“It’s pointless, in this medium at this level, to be aping Tim Burton. We had to find a different way of doing spooky stop frame [animation]. We’ve seen gothic, we’ve seen kind of that Victorian thing. So we had kind of a code when we came to this: no stripey-socks, no curly-cues, no strange forced perspective. Instead it’s kind of an Amblin movie, some Scooby-Doo in there … “
The film’s real visual knockout punch, though, is the expressiveness of its characters. Traditionally, human figures in stop motion are given facial animation via head replacement, wherein the character’s entire head is swapped out for each lip movement, nose twitch, eye glance, etc. It’s a painstaking process, and one that has always made truly subtle “face acting” incredibly difficult within the medium. But Laika has a secret weapon, in the form of the relatively young technology (really only as old, commercially, as 2003!) of additive manufacturing – also known as 3D printing.
“We used every technique, starting with stop frame then something else if that wouldn’t work. We’re not militant about it … whatever tells the story best.”
In 3D printing, the data for three-dimensional shapes modeled in (or scanned into) a computer are transferred to a machine that fabricates the shape itself exactly into a real, physical object out of whatever material the machine has been built to utilize. It’s an amazing technology, primarily used for the production of custom and/or ultra-precise components for medical and computer technology at this point, but during the production of Coraline the folks at Laika saw in it the potential to revolutionize their medium by allowing a greater variety of heads and faces to be mass-produced on a reasonable scale than ever before.
“The heads are printed out on a color printer. We went for a very ‘painterly’ look for the faces, then you model that and the shape in the computer and it outputs to the machine. We had the 3D printer on Coraline, but it wasn’t in color – someone had to hand paint those freckles onto her face. You have a character like Neil who has thousands of freckles … every face looks perfect.”
The results, to put it plainly, are astonishing. The characters have a range of emotional/expressive response that rivals what we see in the less-restrictive mediums of digital or hand-drawn animation. It’s a vital component of the film’s success, since a huge amount of the slow-burning, character-centric first half is about reading lonely Norman’s face to understand his reactions to the world and the people around him. Best of all, it does so without sacrificing the visibly handmade quality that makes stop motion so arresting.
“The imperfections you see in stop frame, the handmade quality … that’s what computer animation is chasing.
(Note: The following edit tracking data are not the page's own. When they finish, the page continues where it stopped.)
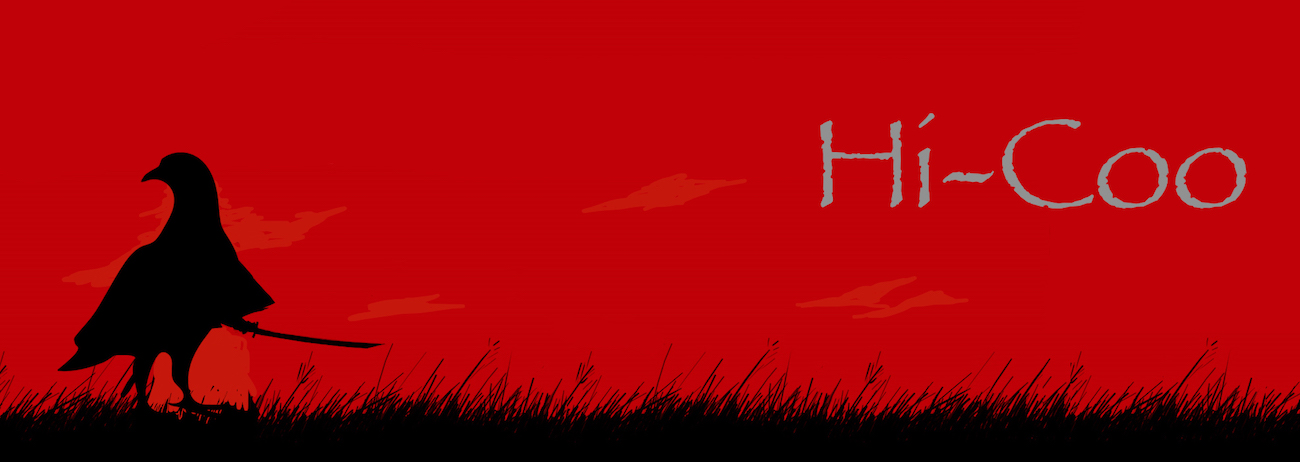
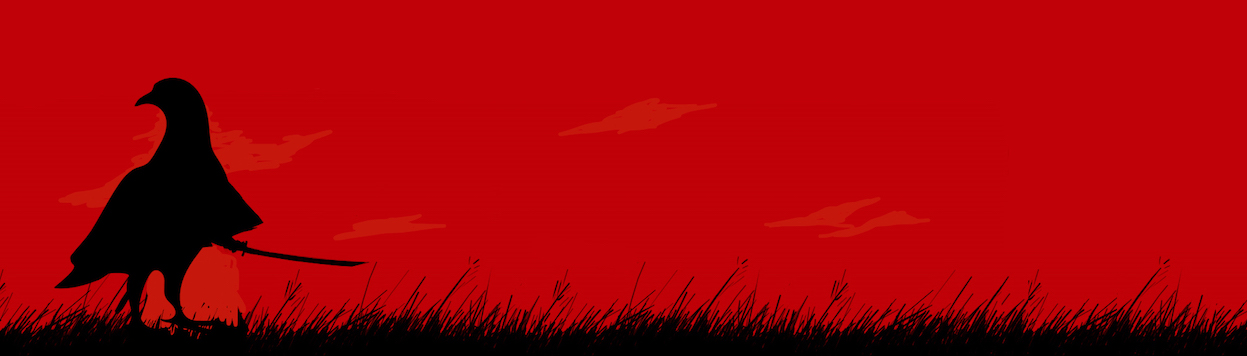
Splash page title adjustments

diff --git a/app/assets/stylesheets/application.scss b/app/assets/stylesheets/application.scss
@@ -34,6 +34,23 @@
 
 }
 
+.splash-header {
+  background-image: url('red-hicoo.jpg');
+  background-size: cover;
+  min-height: 350px;
+  margin-top: .25%;
+  margin-left: -6%;
+  margin-right: -6%;
+  h1 {
+    font-family: 'Ceviche One', cursive;
+    color: #c9c9c9;
+    font-size: 10em;
+    padding-top: 2%;
+    float: right;
+    padding-right: 8%;
+  }
+}
+
 .main-page-post-header{
   background-color: #e0e0e0;
 

diff --git a/planning.md b/planning.md
@@ -40,6 +40,8 @@
 
 ## Appearance/Pages
 
+- [ ] change nav/banner for not logged in/splash path
+
 - [ ] add default for hi-quote
 
 - [x] embed twitter haiku feed on home page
To be real, to have the imperfection that reality has, that’s kind of magical.”
We hear so much about how technology is making the movies worse with 3D gimmicks, overreliance on CGI, dehumanizing orange/teal color grading, etc. ParaNorman is a great film, made by great filmmakers, but it’s also a testament to how technology both old and new, in the right hands, can make a story better than it might otherwise have been. Animated romps for family audiences routinely turn out to be forgettable distractions or pointless cash grabs, but this is easily one of the best movies of the year, and establishes Laika as a force to be reckoned with in a field that could use another big player – especially one willing to play such a radically different game.
“Stop motion is not a genre, it’s a medium. You can use that medium to tell any kind of story.”
Bob Chipman is a film critic and independent filmmaker. If you’ve heard of him before, you have officially been spending way too much time on the internet.